[Items from a dataset]
◇ ◇ ◇ ◇
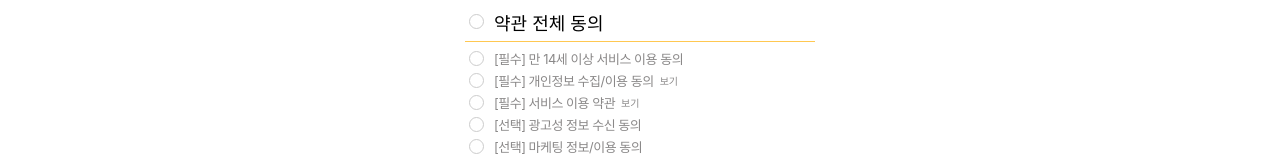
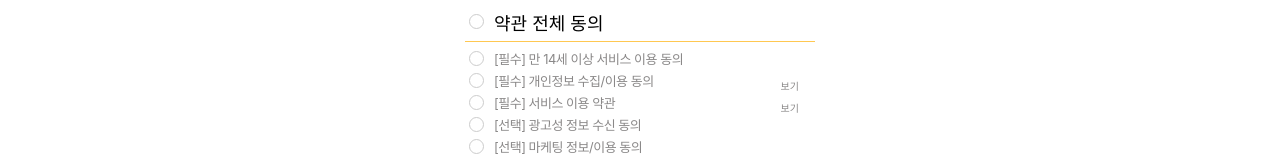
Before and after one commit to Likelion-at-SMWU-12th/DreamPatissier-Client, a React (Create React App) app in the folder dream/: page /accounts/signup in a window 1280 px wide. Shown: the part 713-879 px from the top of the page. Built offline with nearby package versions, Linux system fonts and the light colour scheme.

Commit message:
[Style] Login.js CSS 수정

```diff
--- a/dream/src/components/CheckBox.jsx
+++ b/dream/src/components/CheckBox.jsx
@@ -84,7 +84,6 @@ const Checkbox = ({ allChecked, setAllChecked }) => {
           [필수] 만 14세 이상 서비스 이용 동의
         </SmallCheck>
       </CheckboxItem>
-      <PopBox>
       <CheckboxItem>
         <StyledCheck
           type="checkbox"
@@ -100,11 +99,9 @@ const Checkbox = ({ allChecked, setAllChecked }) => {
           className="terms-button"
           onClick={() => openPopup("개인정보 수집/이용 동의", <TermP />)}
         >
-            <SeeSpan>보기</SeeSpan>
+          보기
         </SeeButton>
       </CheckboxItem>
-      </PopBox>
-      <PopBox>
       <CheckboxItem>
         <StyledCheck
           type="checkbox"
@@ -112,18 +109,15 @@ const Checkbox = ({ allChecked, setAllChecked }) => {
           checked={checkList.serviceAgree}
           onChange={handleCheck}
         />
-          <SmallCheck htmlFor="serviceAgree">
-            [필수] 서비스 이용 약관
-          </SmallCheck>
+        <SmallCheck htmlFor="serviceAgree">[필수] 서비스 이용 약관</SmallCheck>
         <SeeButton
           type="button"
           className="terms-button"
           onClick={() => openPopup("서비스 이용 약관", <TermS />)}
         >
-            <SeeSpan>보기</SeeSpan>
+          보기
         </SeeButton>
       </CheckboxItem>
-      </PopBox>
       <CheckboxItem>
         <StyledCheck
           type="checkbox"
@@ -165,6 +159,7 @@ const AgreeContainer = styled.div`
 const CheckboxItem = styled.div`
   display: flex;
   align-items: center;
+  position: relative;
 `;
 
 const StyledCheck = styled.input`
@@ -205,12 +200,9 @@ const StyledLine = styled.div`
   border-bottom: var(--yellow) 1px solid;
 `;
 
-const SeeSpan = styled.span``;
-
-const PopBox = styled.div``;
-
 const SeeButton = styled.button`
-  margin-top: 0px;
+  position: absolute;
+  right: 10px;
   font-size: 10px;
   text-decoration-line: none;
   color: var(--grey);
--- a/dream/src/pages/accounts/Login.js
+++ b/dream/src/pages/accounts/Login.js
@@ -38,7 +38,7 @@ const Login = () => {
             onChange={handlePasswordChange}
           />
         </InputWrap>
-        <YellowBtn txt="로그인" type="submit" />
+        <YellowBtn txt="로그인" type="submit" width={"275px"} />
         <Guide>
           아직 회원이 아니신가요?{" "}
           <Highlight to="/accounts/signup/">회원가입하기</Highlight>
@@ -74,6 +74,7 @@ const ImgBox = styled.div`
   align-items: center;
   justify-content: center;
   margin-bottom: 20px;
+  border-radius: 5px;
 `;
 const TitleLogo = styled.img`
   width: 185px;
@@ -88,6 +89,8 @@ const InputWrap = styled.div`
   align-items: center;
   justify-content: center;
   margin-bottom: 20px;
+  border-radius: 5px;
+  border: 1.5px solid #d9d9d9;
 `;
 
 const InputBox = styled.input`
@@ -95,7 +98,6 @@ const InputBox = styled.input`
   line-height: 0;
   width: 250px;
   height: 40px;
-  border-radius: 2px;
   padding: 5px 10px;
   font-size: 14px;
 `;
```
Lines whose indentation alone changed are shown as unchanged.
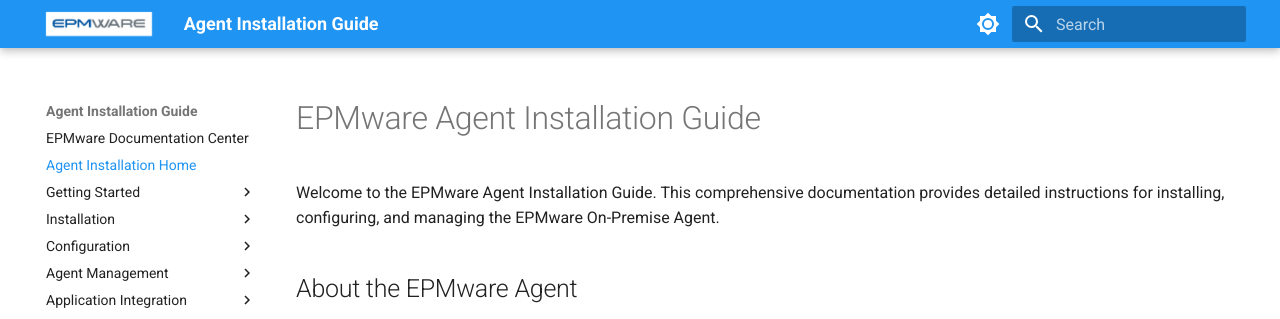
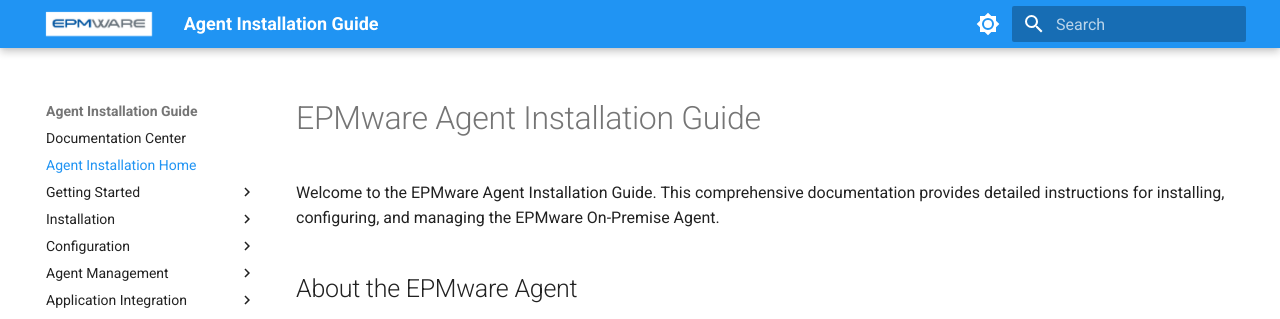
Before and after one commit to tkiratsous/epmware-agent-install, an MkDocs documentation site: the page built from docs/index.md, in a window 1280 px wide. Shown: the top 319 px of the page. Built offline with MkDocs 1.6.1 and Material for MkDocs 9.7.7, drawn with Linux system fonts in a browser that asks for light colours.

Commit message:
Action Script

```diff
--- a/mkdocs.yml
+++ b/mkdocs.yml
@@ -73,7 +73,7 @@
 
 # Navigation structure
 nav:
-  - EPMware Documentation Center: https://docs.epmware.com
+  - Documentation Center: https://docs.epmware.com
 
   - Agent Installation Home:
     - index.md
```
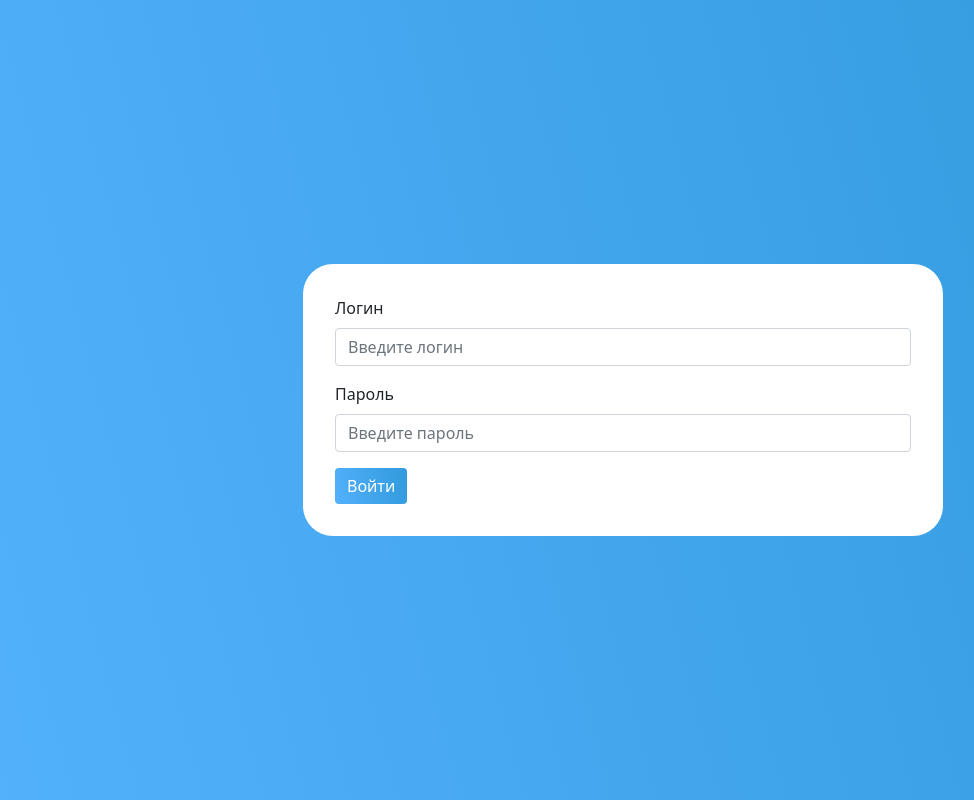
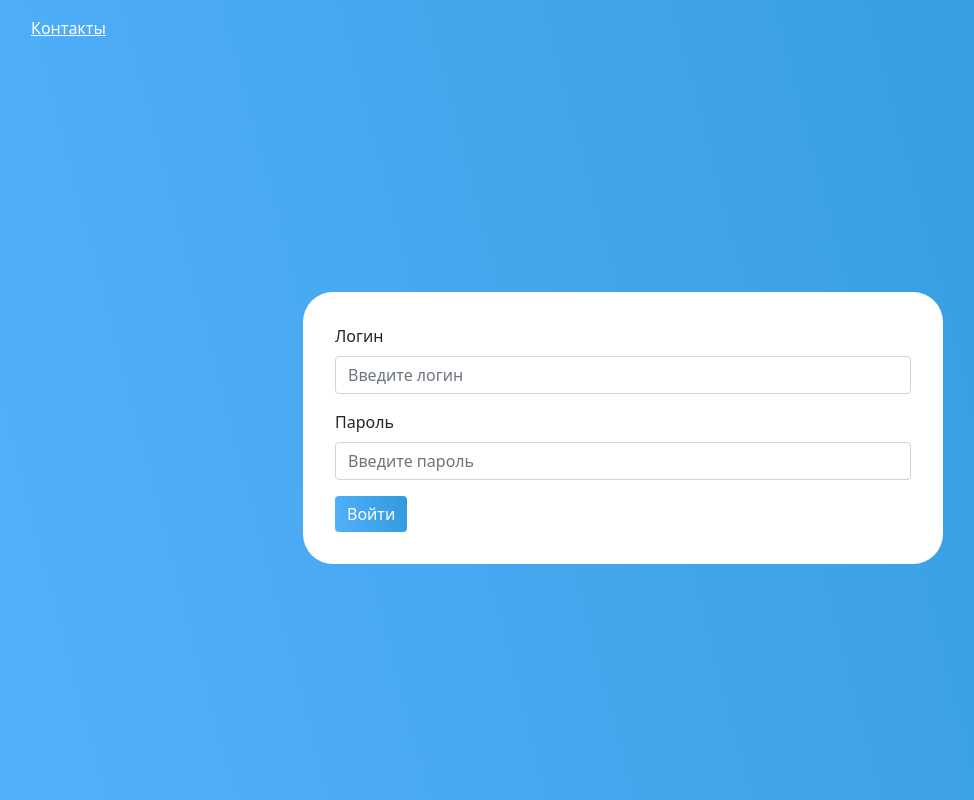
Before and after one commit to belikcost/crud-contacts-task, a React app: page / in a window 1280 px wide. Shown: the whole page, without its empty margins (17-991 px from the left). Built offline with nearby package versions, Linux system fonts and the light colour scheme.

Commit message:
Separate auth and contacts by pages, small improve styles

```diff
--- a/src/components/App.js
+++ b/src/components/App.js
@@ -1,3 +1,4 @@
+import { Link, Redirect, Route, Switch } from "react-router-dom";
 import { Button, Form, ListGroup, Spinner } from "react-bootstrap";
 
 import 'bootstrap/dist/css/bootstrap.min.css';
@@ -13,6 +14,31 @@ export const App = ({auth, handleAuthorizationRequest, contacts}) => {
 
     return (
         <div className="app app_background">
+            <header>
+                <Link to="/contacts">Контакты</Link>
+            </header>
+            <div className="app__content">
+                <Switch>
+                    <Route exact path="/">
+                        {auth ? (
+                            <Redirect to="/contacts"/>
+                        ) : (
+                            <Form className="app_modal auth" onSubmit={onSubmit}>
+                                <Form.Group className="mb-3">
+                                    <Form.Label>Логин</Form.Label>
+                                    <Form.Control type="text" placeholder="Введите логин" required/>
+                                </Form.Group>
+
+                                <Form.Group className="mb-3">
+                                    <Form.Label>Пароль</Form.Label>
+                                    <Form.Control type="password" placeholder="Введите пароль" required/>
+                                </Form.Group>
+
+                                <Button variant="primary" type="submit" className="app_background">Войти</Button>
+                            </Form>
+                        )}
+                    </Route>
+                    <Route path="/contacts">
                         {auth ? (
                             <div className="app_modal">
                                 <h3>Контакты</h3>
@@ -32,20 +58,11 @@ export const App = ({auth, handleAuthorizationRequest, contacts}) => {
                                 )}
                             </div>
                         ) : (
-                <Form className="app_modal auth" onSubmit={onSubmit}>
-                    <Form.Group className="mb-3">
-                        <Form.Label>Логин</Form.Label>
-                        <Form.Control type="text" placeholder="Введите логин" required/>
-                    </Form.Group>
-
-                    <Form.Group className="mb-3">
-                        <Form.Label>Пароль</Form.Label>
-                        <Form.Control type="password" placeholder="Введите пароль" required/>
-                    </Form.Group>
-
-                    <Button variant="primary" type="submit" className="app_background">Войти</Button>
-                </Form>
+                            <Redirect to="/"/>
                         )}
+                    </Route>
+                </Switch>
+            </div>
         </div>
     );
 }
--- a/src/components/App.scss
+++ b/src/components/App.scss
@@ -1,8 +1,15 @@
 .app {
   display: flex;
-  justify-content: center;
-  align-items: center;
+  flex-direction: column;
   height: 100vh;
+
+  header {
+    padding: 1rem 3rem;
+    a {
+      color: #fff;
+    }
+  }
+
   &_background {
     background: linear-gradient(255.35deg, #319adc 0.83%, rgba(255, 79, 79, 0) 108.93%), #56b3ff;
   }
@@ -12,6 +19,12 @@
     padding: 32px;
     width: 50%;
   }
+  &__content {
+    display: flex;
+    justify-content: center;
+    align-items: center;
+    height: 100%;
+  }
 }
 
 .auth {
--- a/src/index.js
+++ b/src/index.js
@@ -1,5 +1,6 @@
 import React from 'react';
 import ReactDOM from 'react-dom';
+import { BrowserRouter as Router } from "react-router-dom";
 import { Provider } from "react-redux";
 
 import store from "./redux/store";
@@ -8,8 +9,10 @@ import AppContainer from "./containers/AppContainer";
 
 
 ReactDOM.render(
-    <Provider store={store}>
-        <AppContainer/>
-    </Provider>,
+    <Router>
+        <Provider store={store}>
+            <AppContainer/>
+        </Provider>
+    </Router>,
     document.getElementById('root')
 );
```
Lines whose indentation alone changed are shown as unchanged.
◇ ◇ ◇ ◇
## PROBLEM
The result should be the same data as above, line for line, with the pictures gone.

## RESULT
Before and after one commit to Likelion-at-SMWU-12th/DreamPatissier-Client, a React (Create React App) app in the folder dream/: page /accounts/signup in a window 1280 px wide. Shown: the part 713-879 px from the top of the page. Built offline with nearby package versions, Linux system fonts and the light colour scheme.

Commit message:
[Style] Login.js CSS 수정

```diff
--- a/dream/src/components/CheckBox.jsx
+++ b/dream/src/components/CheckBox.jsx
@@ -84,7 +84,6 @@ const Checkbox = ({ allChecked, setAllChecked }) => {
           [필수] 만 14세 이상 서비스 이용 동의
         </SmallCheck>
       </CheckboxItem>
-      <PopBox>
       <CheckboxItem>
         <StyledCheck
           type="checkbox"
@@ -100,11 +99,9 @@ const Checkbox = ({ allChecked, setAllChecked }) => {
           className="terms-button"
           onClick={() => openPopup("개인정보 수집/이용 동의", <TermP />)}
         >
-            <SeeSpan>보기</SeeSpan>
+          보기
         </SeeButton>
       </CheckboxItem>
-      </PopBox>
-      <PopBox>
       <CheckboxItem>
         <StyledCheck
           type="checkbox"
@@ -112,18 +109,15 @@ const Checkbox = ({ allChecked, setAllChecked }) => {
           checked={checkList.serviceAgree}
           onChange={handleCheck}
         />
-          <SmallCheck htmlFor="serviceAgree">
-            [필수] 서비스 이용 약관
-          </SmallCheck>
+        <SmallCheck htmlFor="serviceAgree">[필수] 서비스 이용 약관</SmallCheck>
         <SeeButton
           type="button"
           className="terms-button"
           onClick={() => openPopup("서비스 이용 약관", <TermS />)}
         >
-            <SeeSpan>보기</SeeSpan>
+          보기
         </SeeButton>
       </CheckboxItem>
-      </PopBox>
       <CheckboxItem>
         <StyledCheck
           type="checkbox"
@@ -165,6 +159,7 @@ const AgreeContainer = styled.div`
 const CheckboxItem = styled.div`
   display: flex;
   align-items: center;
+  position: relative;
 `;
 
 const StyledCheck = styled.input`
@@ -205,12 +200,9 @@ const StyledLine = styled.div`
   border-bottom: var(--yellow) 1px solid;
 `;
 
-const SeeSpan = styled.span``;
-
-const PopBox = styled.div``;
-
 const SeeButton = styled.button`
-  margin-top: 0px;
+  position: absolute;
+  right: 10px;
   font-size: 10px;
   text-decoration-line: none;
   color: var(--grey);
--- a/dream/src/pages/accounts/Login.js
+++ b/dream/src/pages/accounts/Login.js
@@ -38,7 +38,7 @@ const Login = () => {
             onChange={handlePasswordChange}
           />
         </InputWrap>
-        <YellowBtn txt="로그인" type="submit" />
+        <YellowBtn txt="로그인" type="submit" width={"275px"} />
         <Guide>
           아직 회원이 아니신가요?{" "}
           <Highlight to="/accounts/signup/">회원가입하기</Highlight>
@@ -74,6 +74,7 @@ const ImgBox = styled.div`
   align-items: center;
   justify-content: center;
   margin-bottom: 20px;
+  border-radius: 5px;
 `;
 const TitleLogo = styled.img`
   width: 185px;
@@ -88,6 +89,8 @@ const InputWrap = styled.div`
   align-items: center;
   justify-content: center;
   margin-bottom: 20px;
+  border-radius: 5px;
+  border: 1.5px solid #d9d9d9;
 `;
 
 const InputBox = styled.input`
@@ -95,7 +98,6 @@ const InputBox = styled.input`
   line-height: 0;
   width: 250px;
   height: 40px;
-  border-radius: 2px;
   padding: 5px 10px;
   font-size: 14px;
 `;
```
Lines whose indentation alone changed are shown as unchanged.
Before and after one commit to tkiratsous/epmware-agent-install, an MkDocs documentation site: the page built from docs/index.md, in a window 1280 px wide. Shown: the top 319 px of the page. Built offline with MkDocs 1.6.1 and Material for MkDocs 9.7.7, drawn with Linux system fonts in a browser that asks for light colours.

Commit message:
Action Script

```diff
--- a/mkdocs.yml
+++ b/mkdocs.yml
@@ -73,7 +73,7 @@
 
 # Navigation structure
 nav:
-  - EPMware Documentation Center: https://docs.epmware.com
+  - Documentation Center: https://docs.epmware.com
 
   - Agent Installation Home:
     - index.md
```
Before and after one commit to belikcost/crud-contacts-task, a React app: page / in a window 1280 px wide. Shown: the whole page, without its empty margins (17-991 px from the left). Built offline with nearby package versions, Linux system fonts and the light colour scheme.

Commit message:
Separate auth and contacts by pages, small improve styles

```diff
--- a/src/components/App.js
+++ b/src/components/App.js
@@ -1,3 +1,4 @@
+import { Link, Redirect, Route, Switch } from "react-router-dom";
 import { Button, Form, ListGroup, Spinner } from "react-bootstrap";
 
 import 'bootstrap/dist/css/bootstrap.min.css';
@@ -13,6 +14,31 @@ export const App = ({auth, handleAuthorizationRequest, contacts}) => {
 
     return (
         <div className="app app_background">
+            <header>
+                <Link to="/contacts">Контакты</Link>
+            </header>
+            <div className="app__content">
+                <Switch>
+                    <Route exact path="/">
+                        {auth ? (
+                            <Redirect to="/contacts"/>
+                        ) : (
+                            <Form className="app_modal auth" onSubmit={onSubmit}>
+                                <Form.Group className="mb-3">
+                                    <Form.Label>Логин</Form.Label>
+                                    <Form.Control type="text" placeholder="Введите логин" required/>
+                                </Form.Group>
+
+                                <Form.Group className="mb-3">
+                                    <Form.Label>Пароль</Form.Label>
+                                    <Form.Control type="password" placeholder="Введите пароль" required/>
+                                </Form.Group>
+
+                                <Button variant="primary" type="submit" className="app_background">Войти</Button>
+                            </Form>
+                        )}
+                    </Route>
+                    <Route path="/contacts">
                         {auth ? (
                             <div className="app_modal">
                                 <h3>Контакты</h3>
@@ -32,20 +58,11 @@ export const App = ({auth, handleAuthorizationRequest, contacts}) => {
                                 )}
                             </div>
                         ) : (
-                <Form className="app_modal auth" onSubmit={onSubmit}>
-                    <Form.Group className="mb-3">
-                        <Form.Label>Логин</Form.Label>
-                        <Form.Control type="text" placeholder="Введите логин" required/>
-                    </Form.Group>
-
-                    <Form.Group className="mb-3">
-                        <Form.Label>Пароль</Form.Label>
-                        <Form.Control type="password" placeholder="Введите пароль" required/>
-                    </Form.Group>
-
-                    <Button variant="primary" type="submit" className="app_background">Войти</Button>
-                </Form>
+                            <Redirect to="/"/>
                         )}
+                    </Route>
+                </Switch>
+            </div>
         </div>
     );
 }
--- a/src/components/App.scss
+++ b/src/components/App.scss
@@ -1,8 +1,15 @@
 .app {
   display: flex;
-  justify-content: center;
-  align-items: center;
+  flex-direction: column;
   height: 100vh;
+
+  header {
+    padding: 1rem 3rem;
+    a {
+      color: #fff;
+    }
+  }
+
   &_background {
     background: linear-gradient(255.35deg, #319adc 0.83%, rgba(255, 79, 79, 0) 108.93%), #56b3ff;
   }
@@ -12,6 +19,12 @@
     padding: 32px;
     width: 50%;
   }
+  &__content {
+    display: flex;
+    justify-content: center;
+    align-items: center;
+    height: 100%;
+  }
 }
 
 .auth {
--- a/src/index.js
+++ b/src/index.js
@@ -1,5 +1,6 @@
 import React from 'react';
 import ReactDOM from 'react-dom';
+import { BrowserRouter as Router } from "react-router-dom";
 import { Provider } from "react-redux";
 
 import store from "./redux/store";
@@ -8,8 +9,10 @@ import AppContainer from "./containers/AppContainer";
 
 
 ReactDOM.render(
-    <Provider store={store}>
-        <AppContainer/>
-    </Provider>,
+    <Router>
+        <Provider store={store}>
+            <AppContainer/>
+        </Provider>
+    </Router>,
     document.getElementById('root')
 );
```
Lines whose indentation alone changed are shown as unchanged.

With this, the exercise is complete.